DTN Early Word Livestock Comments

Trader May Take a Wait-N-See Attitude

Robin Schmahl
By  Robin Schmahl , DTN Contributing Analyst

Cattle: Lower Futures: Mixed Live Equiv: $232.76 +2.24*

Hogs: Steady Futures: Higher Lean Equiv: $123.27 +0.87**

* based on formula estimating live cattle equivalent of gross packer revenue.

(The Live Cattle Equiv. Index has been updated to depict recent changes in live cattle weights and grading percentages.)

** based on formula estimating lean hog equivalent of gross packer revenue


Live cattle futures were in a wait and see mode Monday and likely the same will be seen Tuesday. Traders would like to see some cash business before taking a position on market direction. Boxed beef closed up very strong again with choice up $2.68 and select up $3.70, but that will have little influence on cash this week. There were a few head of cattle that traded Monday at steady money, but that provides no strong indication of what the average will be for the week. In fact, the anticipation is for no better than steady cash and possibly $1.00 lower. Packers have reduced slaughter and already have cattle on their books, leaving less urgency to bid aggressively. The Commitment of Traders report showed funds increasing their net-long positions by 6,080 to the current level of 54,945 contacts.

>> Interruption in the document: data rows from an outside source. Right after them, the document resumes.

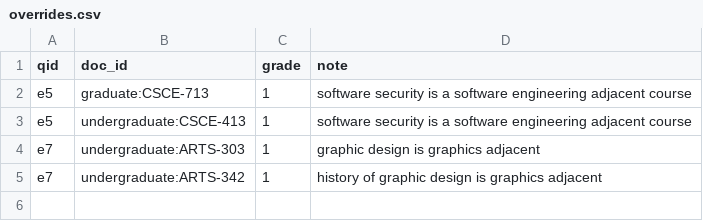
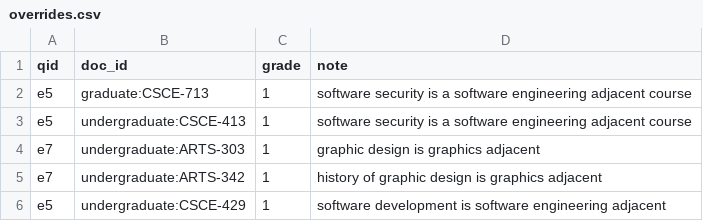
Before and after one commit to clmoon2/aggie-course-scout, a CSV file: eval/overrides.csv, drawn as a sheet; the diff names each change by its address in the sheet, - before the commit and + after, or states it on an @@ line.

```diff
--- a/eval/overrides.csv
+++ b/eval/overrides.csv
+row 6: e5 | undergraduate:CSCE-429 | 1 | software development is software engineering adjacent
```
Also changed, not shown: eval/judgments.csv, eval/results/results.csv, 20 other files.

June and July hog contracts tried to shun lower prices, but just could not close in positive territory. Cash was lower, but cutouts were higher. The trading action Monday could indicate the market is trying to find support, but traders are cautious due to greater frequency of weaker cash. Concern has grown over the level of exports of pork to China. China's internal pork price has declined nearly 15% so far this month and is down 46.7% so far this year. Either their hog numbers are growing more than is thought or they are liquidating due to ongoing disease issues. It is difficult to say, but the consensus is that their hog numbers might be growing. The Commitment of Traders report showed funds as net sellers of 225 futures contract bringing their net-long positions to 76,547 contracts.

1) Feeder cattle closed nicely higher with live cattle futures closing mixed. Futures seems to be probing for support, which will need to be confirmed by steady cash. 1)

Slower chain speeds are slowing the amount of cattle needed to be purchased. This is leaving buyers less aggressive out in the country where there are a growing number of market-ready cattle.

2) The discount to cash in the June contract should provide the incentive for traders to move it closer to cash. Strong boxed beef should allow for cash to remain steady this week. 2) The technical action of live cattle futures did not give the impression the market has reached support.

Hog futures rejected the lows Monday with the large break correcting an overbought market. There is now a chart gap remaining to the upside in the June and July contracts that need to be closed.

3) Packers have not had to chase the market recently looking for hogs. There seems to be sufficient numbers to satisfy current demand.
4) Demand continues to remain strong which should support prices as hogs will be needed by packers to fill the demand. 4) Traders have not yet bought the break with any gusto. Lower highs and lower lows in futures Monday does not provide technical traders with any buy signals.


For our next livestock update, please visit our Midday Livestock comments between 11 a.m. and noon CDT. Also, stay tuned to our Quick Takes throughout the day for periodic updates on the futures markets.

Robin Schmahl can be reached at rschmahl@agdairy.com

Robin Schmahl